Top of Data
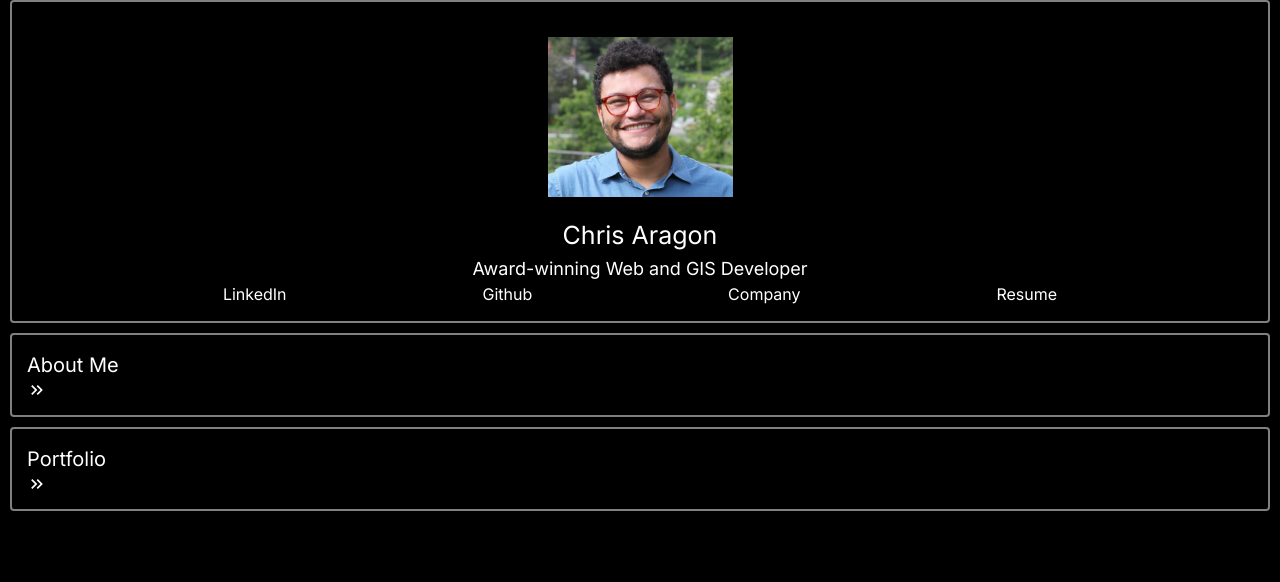
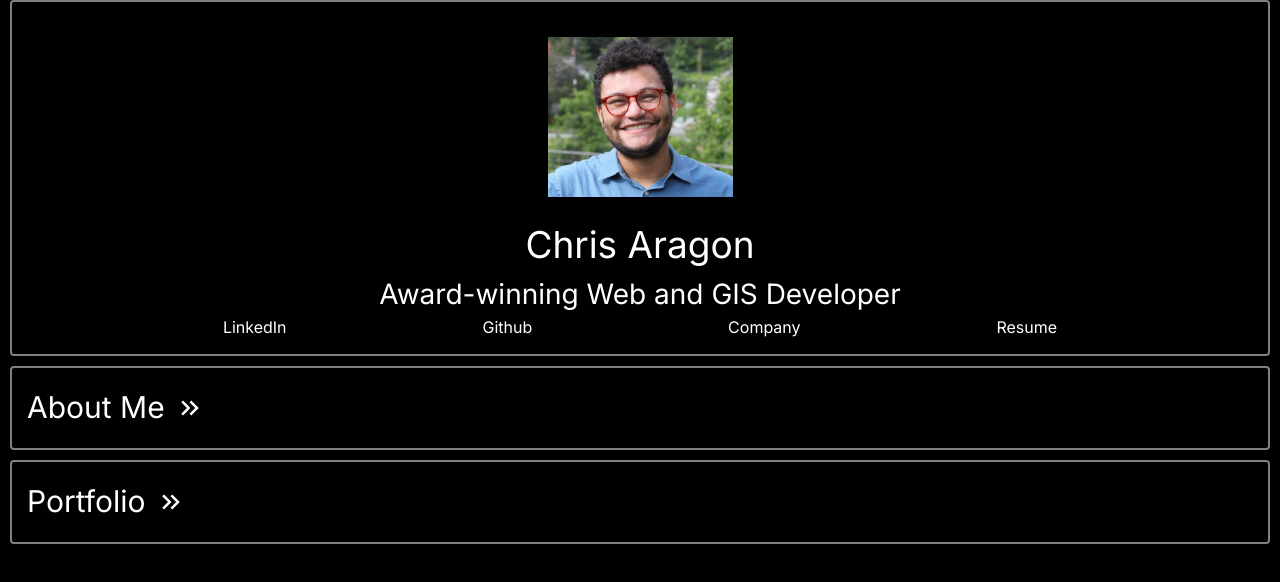
Before and after one commit to craragon77/playing-with-next, a Next.js app: page / in a window 1280 px wide. Shown: the top 582 px of the page. Built offline with nearby package versions, Linux system fonts and the light colour scheme.

Commit message:
stashing this cause i'm tired

```diff
--- a/src/app/globals.css
+++ b/src/app/globals.css
@@ -22,22 +22,40 @@ main{
   border: 2px solid gray;
 
   h1{
+    /* ratio = .6 */
     font-size: 25px;
     text-align: center;
   }
 
   h2{
+    /* ratio with text = .75 */
     font-size: 20px;
   }
 
   h3{
+    /* ratio with text =  .8*/
     text-align: center;
     font-size: 18px;
   }
+
+  p{
+    font-size: 15px;
+  }
+
+  span{
+    margin: 10px;
+  }
+}
+
+.subheader-info{
+  display: flex;
+  align-items: center;
+
 }
 
 .contact-info{
   display: flex;
+  align-items: center;
   justify-content: space-evenly;
 }
 
@@ -61,3 +79,36 @@ main{
 .hidden{
   display:none;
 }
+
+.wrap-test{
+  display: flex;
+  align-items: center;
+}
+
+.swiper-slide{
+  display:flex;
+  /* background: #eee; */
+  align-items: center;
+  justify-content:center;
+  align-self: center;
+}
+
+@media screen and (min-width: 701px){
+  .quarter{
+    p {
+      font-size: 22px;
+    }
+
+    h3{
+      font-size: 28px;
+    }
+
+    h2{
+      font-size: 30px;
+    }
+
+    h1{
+      font-size: 37px;
+    }
+  }
+}
--- a/src/app/page.tsx
+++ b/src/app/page.tsx
@@ -31,6 +31,7 @@ export default function Home() {
         <p>Description: {projects.description}</p>
         <p>url to live site: <a target="_blank" href={projects.url}>{projects.url}</a></p>
         <div className="project-image-container">
+          {/* helpful youtube tutorial on Swiper = https://www.youtube.com/watch?v=imhdh4xCh7I&t=488s */}
           <Swiper
             navigation
             pagination={{ clickable: true}}
@@ -41,12 +42,13 @@ export default function Home() {
           {projects.images.map((photo, localIdx) => {
             // return <img src={`/fotos/${photo}`} alt={`image of ${photo} number ${localIdx + 1}`}/>
             return (
-                <SwiperSlide id={`${photo}-${localIdx}`} key={`${photo}-${localIdx}`}>
+                <SwiperSlide id={`${photo}-${localIdx}`} key={`${photo}-${localIdx}`} className="swiper-slide">
                   {/* <img src={`/fotos/${photo}`} alt={`image of ${photo} number ${localIdx + 1}`}/> */}
                   <Image
                     src={`/fotos/${photo}`}
                     alt={`image of ${photo} number ${localIdx + 1}`}
                     // className='block w-h'
+                    className="swiper-image"
                     width={600}
                     height={600}
                   />
@@ -81,7 +83,7 @@ export default function Home() {
             Feel free to reach out! I love sharing my work and I love learning what other developers and engineers are working on too! Outside of work, I like hiking, cycling, and playing music.</p>
         </div> */}
         <div className="quarter black">
-          <h2 onClick={() => setShowBio(!showBio)}>About Me <span>{showBio ? <MdKeyboardDoubleArrowDown/> : <MdKeyboardDoubleArrowRight/>}</span></h2>
+          <h2 className="subheader-info" onClick={() => setShowBio(!showBio)}>About Me <span>{showBio ? <MdKeyboardDoubleArrowDown/> : <MdKeyboardDoubleArrowRight/>}</span></h2>
           <div className={`${showBio ? '' : 'hidden'}`}>
             <p>
               I see programming, data structures, and algorithms as a powerful, dynamic, and quasi-magical tool. <br/>
@@ -91,7 +93,7 @@ export default function Home() {
           </div>
         </div>
         <div className="quarter black">
-          <h2 onClick={() => setShowProjects(!showProjects)}>Portfolio <span>{showProjects ? <MdKeyboardDoubleArrowDown/> : <MdKeyboardDoubleArrowRight/>}</span><span></span></h2>
+          <h2 className="subheader-info" onClick={() => setShowProjects(!showProjects)}>Portfolio <span>{showProjects ? <MdKeyboardDoubleArrowDown/> : <MdKeyboardDoubleArrowRight/>}</span><span></span></h2>
           {mapProjects()}
         </div>
       </main>
```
Bottom of Data
*Task prompt*
With the pictures removed, return all the entries exactly.

*Expected output*
Before and after one commit to craragon77/playing-with-next, a Next.js app: page / in a window 1280 px wide. Shown: the top 582 px of the page. Built offline with nearby package versions, Linux system fonts and the light colour scheme.

Commit message:
stashing this cause i'm tired

```diff
--- a/src/app/globals.css
+++ b/src/app/globals.css
@@ -22,22 +22,40 @@ main{
   border: 2px solid gray;
 
   h1{
+    /* ratio = .6 */
     font-size: 25px;
     text-align: center;
   }
 
   h2{
+    /* ratio with text = .75 */
     font-size: 20px;
   }
 
   h3{
+    /* ratio with text =  .8*/
     text-align: center;
     font-size: 18px;
   }
+
+  p{
+    font-size: 15px;
+  }
+
+  span{
+    margin: 10px;
+  }
+}
+
+.subheader-info{
+  display: flex;
+  align-items: center;
+
 }
 
 .contact-info{
   display: flex;
+  align-items: center;
   justify-content: space-evenly;
 }
 
@@ -61,3 +79,36 @@ main{
 .hidden{
   display:none;
 }
+
+.wrap-test{
+  display: flex;
+  align-items: center;
+}
+
+.swiper-slide{
+  display:flex;
+  /* background: #eee; */
+  align-items: center;
+  justify-content:center;
+  align-self: center;
+}
+
+@media screen and (min-width: 701px){
+  .quarter{
+    p {
+      font-size: 22px;
+    }
+
+    h3{
+      font-size: 28px;
+    }
+
+    h2{
+      font-size: 30px;
+    }
+
+    h1{
+      font-size: 37px;
+    }
+  }
+}
--- a/src/app/page.tsx
+++ b/src/app/page.tsx
@@ -31,6 +31,7 @@ export default function Home() {
         <p>Description: {projects.description}</p>
         <p>url to live site: <a target="_blank" href={projects.url}>{projects.url}</a></p>
         <div className="project-image-container">
+          {/* helpful youtube tutorial on Swiper = https://www.youtube.com/watch?v=imhdh4xCh7I&t=488s */}
           <Swiper
             navigation
             pagination={{ clickable: true}}
@@ -41,12 +42,13 @@ export default function Home() {
           {projects.images.map((photo, localIdx) => {
             // return <img src={`/fotos/${photo}`} alt={`image of ${photo} number ${localIdx + 1}`}/>
             return (
-                <SwiperSlide id={`${photo}-${localIdx}`} key={`${photo}-${localIdx}`}>
+                <SwiperSlide id={`${photo}-${localIdx}`} key={`${photo}-${localIdx}`} className="swiper-slide">
                   {/* <img src={`/fotos/${photo}`} alt={`image of ${photo} number ${localIdx + 1}`}/> */}
                   <Image
                     src={`/fotos/${photo}`}
                     alt={`image of ${photo} number ${localIdx + 1}`}
                     // className='block w-h'
+                    className="swiper-image"
                     width={600}
                     height={600}
                   />
@@ -81,7 +83,7 @@ export default function Home() {
             Feel free to reach out! I love sharing my work and I love learning what other developers and engineers are working on too! Outside of work, I like hiking, cycling, and playing music.</p>
         </div> */}
         <div className="quarter black">
-          <h2 onClick={() => setShowBio(!showBio)}>About Me <span>{showBio ? <MdKeyboardDoubleArrowDown/> : <MdKeyboardDoubleArrowRight/>}</span></h2>
+          <h2 className="subheader-info" onClick={() => setShowBio(!showBio)}>About Me <span>{showBio ? <MdKeyboardDoubleArrowDown/> : <MdKeyboardDoubleArrowRight/>}</span></h2>
           <div className={`${showBio ? '' : 'hidden'}`}>
             <p>
               I see programming, data structures, and algorithms as a powerful, dynamic, and quasi-magical tool. <br/>
@@ -91,7 +93,7 @@ export default function Home() {
           </div>
         </div>
         <div className="quarter black">
-          <h2 onClick={() => setShowProjects(!showProjects)}>Portfolio <span>{showProjects ? <MdKeyboardDoubleArrowDown/> : <MdKeyboardDoubleArrowRight/>}</span><span></span></h2>
+          <h2 className="subheader-info" onClick={() => setShowProjects(!showProjects)}>Portfolio <span>{showProjects ? <MdKeyboardDoubleArrowDown/> : <MdKeyboardDoubleArrowRight/>}</span><span></span></h2>
           {mapProjects()}
         </div>
       </main>
```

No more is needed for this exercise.